June 17, 2013
Following nearly two years of collaboration between Customs and Border Protection (CBP) officials and the NBAA Security Council, effective June 17, CBP has updated certain requirements under the Southern Border Overflight-Exemption Process for approved general aviation operators. Review the CBP full announcement below.
Key among the updates is that all Overflight Exemption holders flying into the United States from across the southern border can now overfly CBP-designated processing airports, and proceed to any U.S. airport where normal CBP services are available.

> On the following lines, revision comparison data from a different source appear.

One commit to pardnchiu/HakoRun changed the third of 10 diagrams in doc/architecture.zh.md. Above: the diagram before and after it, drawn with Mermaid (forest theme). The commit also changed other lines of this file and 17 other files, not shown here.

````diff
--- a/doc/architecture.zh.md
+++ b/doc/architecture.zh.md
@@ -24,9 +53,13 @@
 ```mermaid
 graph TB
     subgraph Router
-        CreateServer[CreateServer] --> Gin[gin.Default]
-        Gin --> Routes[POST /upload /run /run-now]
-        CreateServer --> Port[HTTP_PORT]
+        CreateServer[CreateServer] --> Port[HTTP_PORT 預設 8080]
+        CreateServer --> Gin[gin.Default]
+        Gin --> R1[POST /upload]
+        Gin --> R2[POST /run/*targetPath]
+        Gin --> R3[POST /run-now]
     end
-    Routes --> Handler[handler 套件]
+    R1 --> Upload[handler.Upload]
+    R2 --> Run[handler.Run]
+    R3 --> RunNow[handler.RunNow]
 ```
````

Also of particular note, CBP will no longer require at least one passenger to be on board, nor will the agency require aircraft to depart from an approved airport. The changes should substantially reduce operators’ costs for compliance.

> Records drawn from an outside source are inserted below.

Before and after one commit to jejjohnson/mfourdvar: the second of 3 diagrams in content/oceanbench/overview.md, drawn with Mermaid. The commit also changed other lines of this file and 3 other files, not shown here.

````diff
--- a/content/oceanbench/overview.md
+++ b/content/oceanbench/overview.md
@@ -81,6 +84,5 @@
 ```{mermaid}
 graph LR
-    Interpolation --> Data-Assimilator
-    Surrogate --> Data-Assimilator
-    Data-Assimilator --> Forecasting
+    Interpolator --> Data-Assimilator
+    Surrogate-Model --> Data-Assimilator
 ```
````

For more information, contact NBAA’s Doug Carr at email@example.com.
Changes to the CBP Overflight Exemption Process
Under Title 19 Code of Federal Regulations (CFR), Section 122.23, certain General Aviation aircraft (generally private and unscheduled charter aircraft) arriving from some areas south of the United States are required to provide advance notices of arrival and land at certain designated airports for US Customs and Border Protection (CBP) processing unless exempted from this requirement through an Overflight Exemption provided for in § 122.25.
Beginning June 17, 2013, CBP will implement the following changes to the Southern Border Overflight Exemption process:
1) Certain requirements for Overflight Exemption applications will be waived as a matter of CBP’s enforcement discretion, pending revision of the applicable CBP regulations. Specifically, CBP will no longer enforce the following information requirements under Section 122.25 for overflights:
- Names, addresses, Social Security numbers (if applicable), and dates of birth for all usual or anticipated passengers. (19 CFR § 122.25(c)(7));
- Name(s) of the airport(s) of intended first landing in the U.S. (19 CFR § 122.25(c)(10));
- Foreign place or places from which flight(s) will usually originate. (19 CFR § 122.25(c)(11)).
2) All Overflight Exemptions will now allow operators to overfly designated CBP airports – from all foreign points – to all airports where CBP services are normally available, provided the operator has complied with all other applicable CBP requirements – including APIS – and landing rights and permission to land have been granted by the receiving port of entry.
3) CBP will also no longer enforce the requirement that operators utilizing an Overflight Exemption carry one approved passenger (19 CFR 122.25(c)(7)) provided the operator has complied with all other applicable CBP requirements – including APIS – and landing rights and permission to land have been granted by the receiving port of entry. GA operators wishing to utilize an existing or newly granted Overflight Exemption will be allowed to arrive with no passengers; with passengers already listed within an existing Overflight Exemption; or with passengers not listed within an existing Overflight Exemption.
All General Aviation operators utilizing an Overflight Exemption must still abide by all other applicable CBP requirements and regulations, to include:
- the aircraft commander, operator, or authorized representative must still obtain landing rights approval or permission to land directly from the U.S. CBP port of arrival as applicable under 19 CFR §§ 122.12, 122.14, and 122.15 and must provide advance notice of arrival in accordance with 19 CFR § 122.31;
- a copy of the Overflight Exemption letter must be maintained onboard the approved aircraft;
- only aircraft listed within the Overflight Exemption letter may be utilized;
- only crewmembers listed within the Overflight Exemption letter may be utilized;
- exempted aircraft must utilize a transponder that reports aircraft position and altitude (i.e., Mode C, Mode S);
- operators of exempted aircraft must fly in accordance with instrument flight rules (IFR); and operators of exempted aircraft must maintain altitudes above 12,500 feet mean sea level (unless otherwise instructed by Federal Aviation Administration controllers).
- If you have any questions or require additional information, please contact us:Dianna Sullivan
General Aviation Program Manager-Operations
Office of Field Operations